### [Your instructions]
Give only the number of lines in the records that contain the word "neatbilstība".

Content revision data
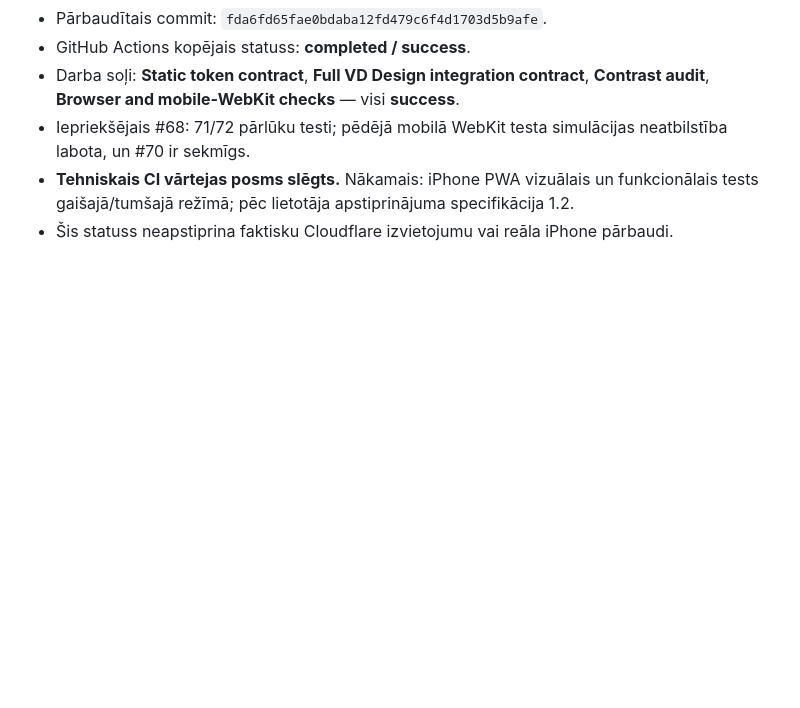
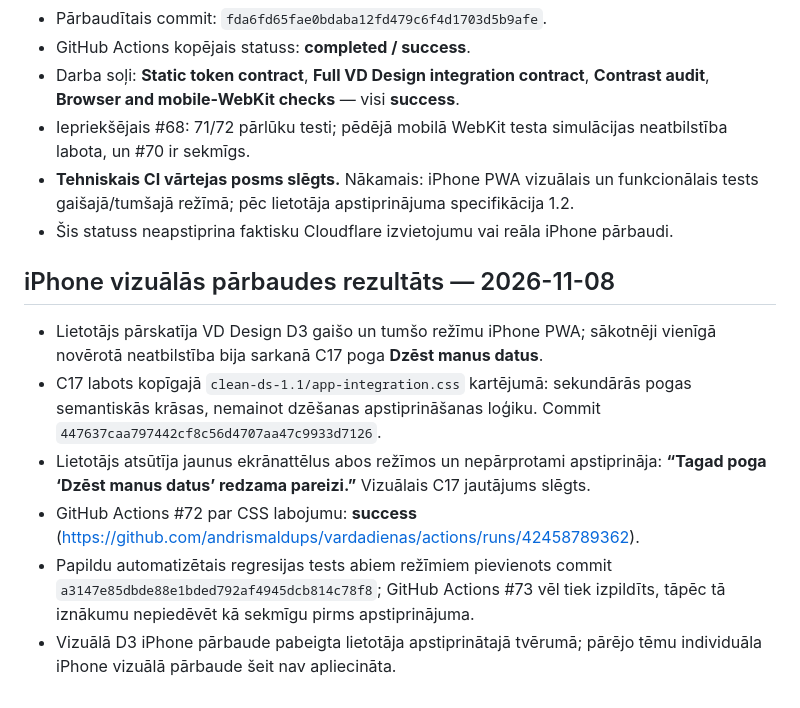
Before and after one commit to andrismaldups/vardadienas, a Markdown page: clean-ds-1.1/AUDIT-CONSOLIDATED-2026-11-08.md, the part around the change. GitHub-like rendering; blank space fills up the shorter version.

Commit message:
docs(ds11): record user-approved iPhone D3 light/dark visual closeout

```diff
--- a/clean-ds-1.1/AUDIT-CONSOLIDATED-2026-11-08.md
+++ b/clean-ds-1.1/AUDIT-CONSOLIDATED-2026-11-08.md
@@ -91,3 +91,12 @@ Izlabot pierādīto K02 tokena neatbilstību; K01/K04/K06 pārbaudīt ar CSS kas
 - Iepriekšējais #68: 71/72 pārlūku testi; pēdējā mobilā WebKit testa simulācijas neatbilstība labota, un #70 ir sekmīgs.
 - **Tehniskais CI vārtejas posms slēgts.** Nākamais: iPhone PWA vizuālais un funkcionālais tests gaišajā/tumšajā režīmā; pēc lietotāja apstiprinājuma specifikācija 1.2.
 - Šis statuss neapstiprina faktisku Cloudflare izvietojumu vai reāla iPhone pārbaudi.
+
+
+## iPhone vizuālās pārbaudes rezultāts — 2026-11-08
+- Lietotājs pārskatīja VD Design D3 gaišo un tumšo režīmu iPhone PWA; sākotnēji vienīgā novērotā neatbilstība bija sarkanā C17 poga **Dzēst manus datus**.
+- C17 labots kopīgajā `clean-ds-1.1/app-integration.css` kartējumā: sekundārās pogas semantiskās krāsas, nemainot dzēšanas apstiprināšanas loģiku. Commit `447637caa797442cf8c56d4707aa47c9933d7126`.
+- Lietotājs atsūtīja jaunus ekrānattēlus abos režīmos un nepārprotami apstiprināja: **“Tagad poga ‘Dzēst manus datus’ redzama pareizi.”** Vizuālais C17 jautājums slēgts.
+- GitHub Actions #72 par CSS labojumu: **success** (https://github.com/andrismaldups/vardadienas/actions/runs/42458789362).
+- Papildu automatizētais regresijas tests abiem režīmiem pievienots commit `a3147e85dbde88e1bded792af4945dcb814c78f8`; GitHub Actions #73 vēl tiek izpildīts, tāpēc tā iznākumu nepiedēvēt kā sekmīgu pirms apstiprinājuma.
+- Vizuālā D3 iPhone pārbaude pabeigta lietotāja apstiprinātajā tvērumā; pārējo tēmu individuāla iPhone vizuālā pārbaude šeit nav apliecināta.
```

### [Output below]
2